[Opening Available records section]

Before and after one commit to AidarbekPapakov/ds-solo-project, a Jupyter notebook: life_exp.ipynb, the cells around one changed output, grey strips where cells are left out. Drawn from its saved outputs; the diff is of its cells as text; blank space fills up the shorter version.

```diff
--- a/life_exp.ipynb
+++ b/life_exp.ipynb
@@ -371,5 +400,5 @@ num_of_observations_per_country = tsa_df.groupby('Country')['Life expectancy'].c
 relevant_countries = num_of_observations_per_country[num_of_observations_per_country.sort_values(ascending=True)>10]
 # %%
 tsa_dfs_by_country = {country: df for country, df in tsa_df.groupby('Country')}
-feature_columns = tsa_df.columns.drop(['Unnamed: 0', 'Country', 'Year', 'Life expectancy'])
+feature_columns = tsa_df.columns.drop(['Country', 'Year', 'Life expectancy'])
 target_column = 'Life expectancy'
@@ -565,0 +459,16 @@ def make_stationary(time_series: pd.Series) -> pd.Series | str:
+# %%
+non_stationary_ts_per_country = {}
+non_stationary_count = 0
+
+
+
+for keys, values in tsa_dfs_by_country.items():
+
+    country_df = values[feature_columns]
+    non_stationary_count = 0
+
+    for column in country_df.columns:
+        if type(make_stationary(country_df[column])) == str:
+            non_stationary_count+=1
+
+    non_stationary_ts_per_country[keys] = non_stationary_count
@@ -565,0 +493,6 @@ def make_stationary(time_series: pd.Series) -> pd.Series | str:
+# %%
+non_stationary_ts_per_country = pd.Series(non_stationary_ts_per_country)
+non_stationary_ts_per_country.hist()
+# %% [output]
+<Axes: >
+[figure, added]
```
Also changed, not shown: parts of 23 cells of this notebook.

[Closing Available records section]
[Opening Available records section]

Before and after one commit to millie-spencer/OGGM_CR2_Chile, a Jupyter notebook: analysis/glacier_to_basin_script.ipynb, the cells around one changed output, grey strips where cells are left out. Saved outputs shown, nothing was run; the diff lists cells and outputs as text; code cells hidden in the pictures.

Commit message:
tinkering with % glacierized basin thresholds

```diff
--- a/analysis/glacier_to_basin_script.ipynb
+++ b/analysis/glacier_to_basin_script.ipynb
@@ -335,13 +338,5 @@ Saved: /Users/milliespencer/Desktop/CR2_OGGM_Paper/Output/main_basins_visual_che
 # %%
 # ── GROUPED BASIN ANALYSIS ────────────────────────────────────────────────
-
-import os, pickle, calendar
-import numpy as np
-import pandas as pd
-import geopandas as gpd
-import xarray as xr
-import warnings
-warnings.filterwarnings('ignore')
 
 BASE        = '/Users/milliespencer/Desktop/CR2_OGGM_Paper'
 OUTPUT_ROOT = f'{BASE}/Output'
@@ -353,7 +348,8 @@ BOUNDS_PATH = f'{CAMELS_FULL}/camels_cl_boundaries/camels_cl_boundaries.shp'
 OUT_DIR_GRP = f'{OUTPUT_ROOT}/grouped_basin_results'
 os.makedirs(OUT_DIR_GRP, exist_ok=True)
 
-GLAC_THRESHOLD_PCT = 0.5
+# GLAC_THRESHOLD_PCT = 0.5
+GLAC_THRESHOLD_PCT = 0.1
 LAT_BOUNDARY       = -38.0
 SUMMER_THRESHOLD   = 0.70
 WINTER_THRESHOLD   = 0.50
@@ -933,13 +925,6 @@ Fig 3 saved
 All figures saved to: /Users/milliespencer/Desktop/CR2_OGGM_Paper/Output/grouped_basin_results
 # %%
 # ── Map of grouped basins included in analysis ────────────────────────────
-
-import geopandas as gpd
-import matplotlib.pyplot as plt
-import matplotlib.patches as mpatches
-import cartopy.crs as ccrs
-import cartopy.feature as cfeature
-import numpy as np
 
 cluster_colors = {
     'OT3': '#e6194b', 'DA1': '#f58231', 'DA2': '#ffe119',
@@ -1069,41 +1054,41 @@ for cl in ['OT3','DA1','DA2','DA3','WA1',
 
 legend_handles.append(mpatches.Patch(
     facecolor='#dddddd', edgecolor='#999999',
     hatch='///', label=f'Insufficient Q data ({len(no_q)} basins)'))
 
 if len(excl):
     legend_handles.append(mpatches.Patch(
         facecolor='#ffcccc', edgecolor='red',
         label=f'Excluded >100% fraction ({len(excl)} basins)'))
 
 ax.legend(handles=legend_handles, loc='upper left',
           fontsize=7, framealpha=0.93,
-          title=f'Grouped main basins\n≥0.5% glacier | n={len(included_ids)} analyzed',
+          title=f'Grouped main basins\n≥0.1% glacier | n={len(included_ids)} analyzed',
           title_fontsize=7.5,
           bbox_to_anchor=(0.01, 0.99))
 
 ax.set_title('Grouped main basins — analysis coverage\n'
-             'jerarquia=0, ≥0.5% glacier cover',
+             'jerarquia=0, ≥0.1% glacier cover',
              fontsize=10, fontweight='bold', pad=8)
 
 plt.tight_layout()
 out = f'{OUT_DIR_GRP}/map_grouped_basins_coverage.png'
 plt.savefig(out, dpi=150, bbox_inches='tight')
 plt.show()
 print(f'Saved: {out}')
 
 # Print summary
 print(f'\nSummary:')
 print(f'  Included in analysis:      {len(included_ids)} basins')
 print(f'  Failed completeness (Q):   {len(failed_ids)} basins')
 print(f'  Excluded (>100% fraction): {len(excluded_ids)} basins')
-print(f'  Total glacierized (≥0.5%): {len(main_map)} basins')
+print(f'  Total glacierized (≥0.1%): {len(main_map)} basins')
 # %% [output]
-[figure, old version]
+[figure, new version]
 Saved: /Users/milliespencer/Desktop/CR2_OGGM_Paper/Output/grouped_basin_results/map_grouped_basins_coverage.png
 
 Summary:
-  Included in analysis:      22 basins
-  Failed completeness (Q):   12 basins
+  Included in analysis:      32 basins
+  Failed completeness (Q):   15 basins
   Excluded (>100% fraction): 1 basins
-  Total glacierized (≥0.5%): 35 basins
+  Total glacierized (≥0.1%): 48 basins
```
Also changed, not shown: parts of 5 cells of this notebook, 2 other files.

[Closing Available records section]
[Opening Available records section]

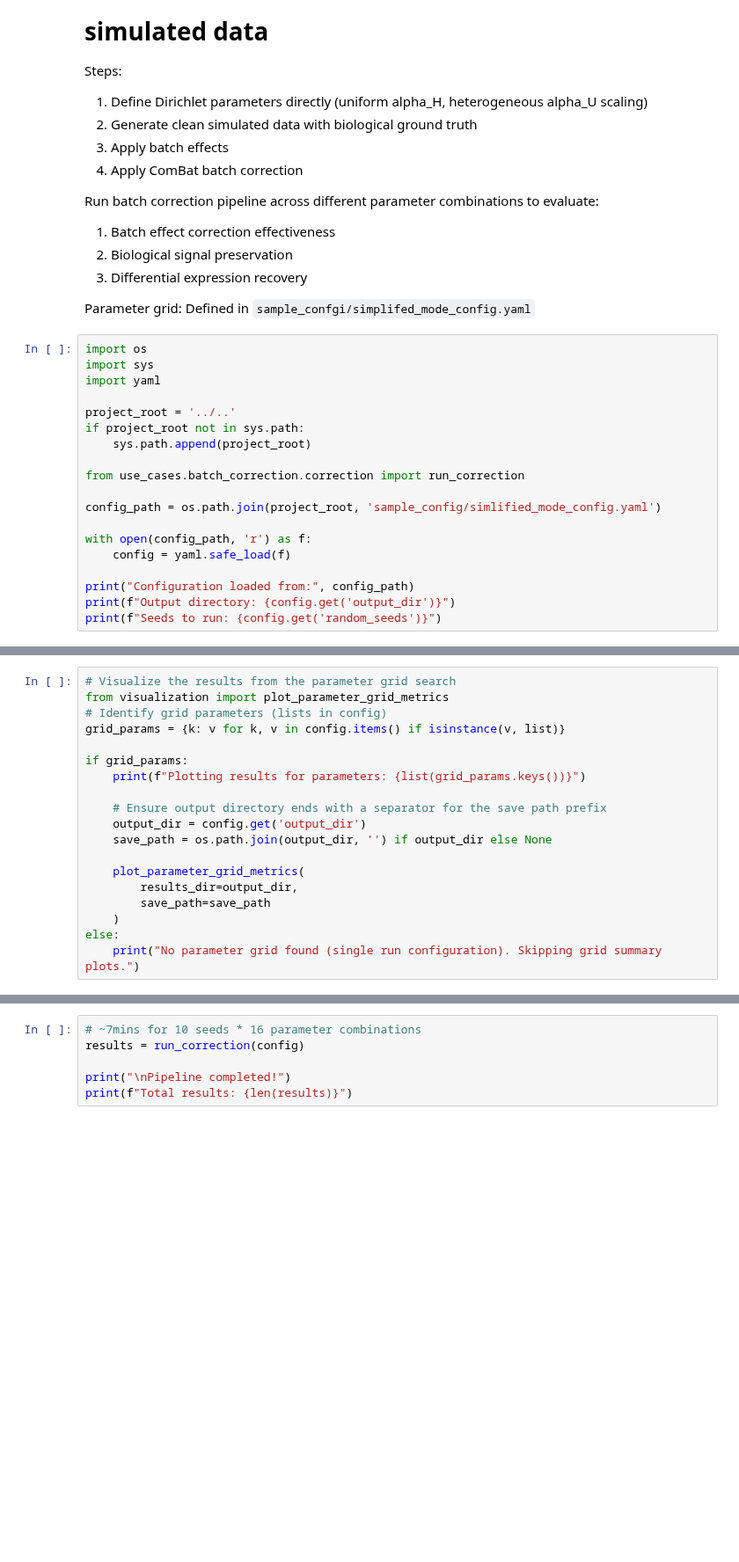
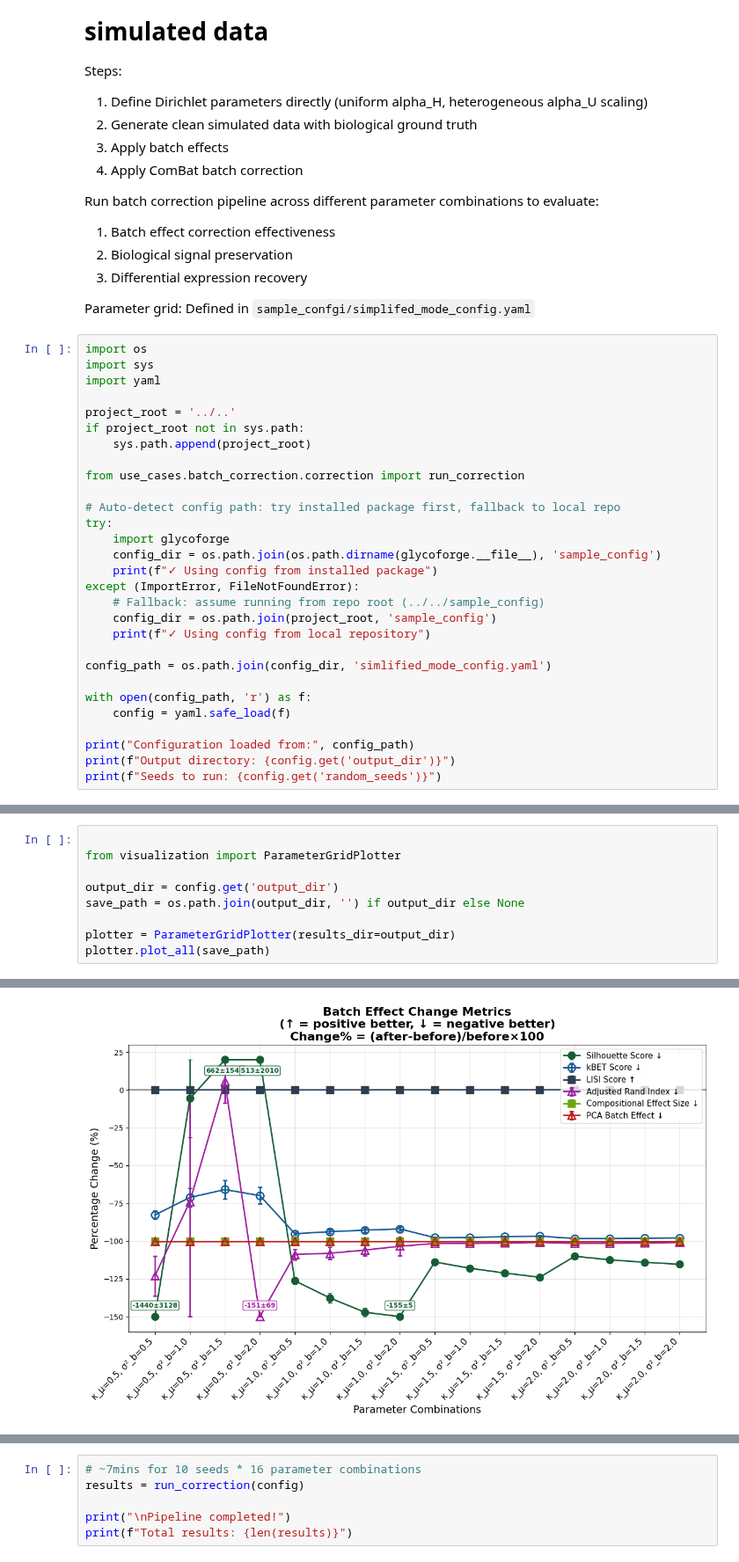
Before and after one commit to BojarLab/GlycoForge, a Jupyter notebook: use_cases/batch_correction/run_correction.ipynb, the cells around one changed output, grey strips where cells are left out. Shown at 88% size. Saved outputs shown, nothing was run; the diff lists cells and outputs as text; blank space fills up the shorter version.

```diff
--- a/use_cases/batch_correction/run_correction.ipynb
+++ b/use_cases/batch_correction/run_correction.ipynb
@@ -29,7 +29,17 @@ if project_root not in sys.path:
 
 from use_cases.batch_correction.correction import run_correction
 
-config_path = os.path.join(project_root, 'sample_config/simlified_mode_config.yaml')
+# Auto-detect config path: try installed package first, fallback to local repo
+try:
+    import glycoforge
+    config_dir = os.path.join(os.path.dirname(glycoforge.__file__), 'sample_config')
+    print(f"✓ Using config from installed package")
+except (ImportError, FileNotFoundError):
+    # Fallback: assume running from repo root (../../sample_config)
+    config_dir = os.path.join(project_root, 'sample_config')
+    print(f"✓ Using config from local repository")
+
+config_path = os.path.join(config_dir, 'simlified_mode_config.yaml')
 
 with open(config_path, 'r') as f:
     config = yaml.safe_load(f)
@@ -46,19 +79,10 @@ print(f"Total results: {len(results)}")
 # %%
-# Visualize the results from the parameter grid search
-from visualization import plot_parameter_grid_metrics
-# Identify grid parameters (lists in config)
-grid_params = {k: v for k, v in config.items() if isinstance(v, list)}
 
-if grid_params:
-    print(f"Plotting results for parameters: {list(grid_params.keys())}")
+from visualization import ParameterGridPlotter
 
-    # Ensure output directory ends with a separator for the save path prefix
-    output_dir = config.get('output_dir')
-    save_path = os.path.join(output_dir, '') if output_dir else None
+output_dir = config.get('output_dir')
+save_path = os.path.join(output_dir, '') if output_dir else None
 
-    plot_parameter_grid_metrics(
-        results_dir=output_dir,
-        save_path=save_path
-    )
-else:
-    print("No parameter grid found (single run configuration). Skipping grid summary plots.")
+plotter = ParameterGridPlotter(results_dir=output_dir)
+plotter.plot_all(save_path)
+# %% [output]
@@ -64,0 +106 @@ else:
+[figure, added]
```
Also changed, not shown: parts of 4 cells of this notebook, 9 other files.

[Closing Available records section]

> [Exercise objective]:
Scan the data above and copy each line containing the word "join".

> [Answer to the exercise]:
-config_path = os.path.join(project_root, 'sample_config/simlified_mode_config.yaml')
+    config_dir = os.path.join(os.path.dirname(glycoforge.__file__), 'sample_config')
+    config_dir = os.path.join(project_root, 'sample_config')
+config_path = os.path.join(config_dir, 'simlified_mode_config.yaml')
-    save_path = os.path.join(output_dir, '') if output_dir else None
+save_path = os.path.join(output_dir, '') if output_dir else None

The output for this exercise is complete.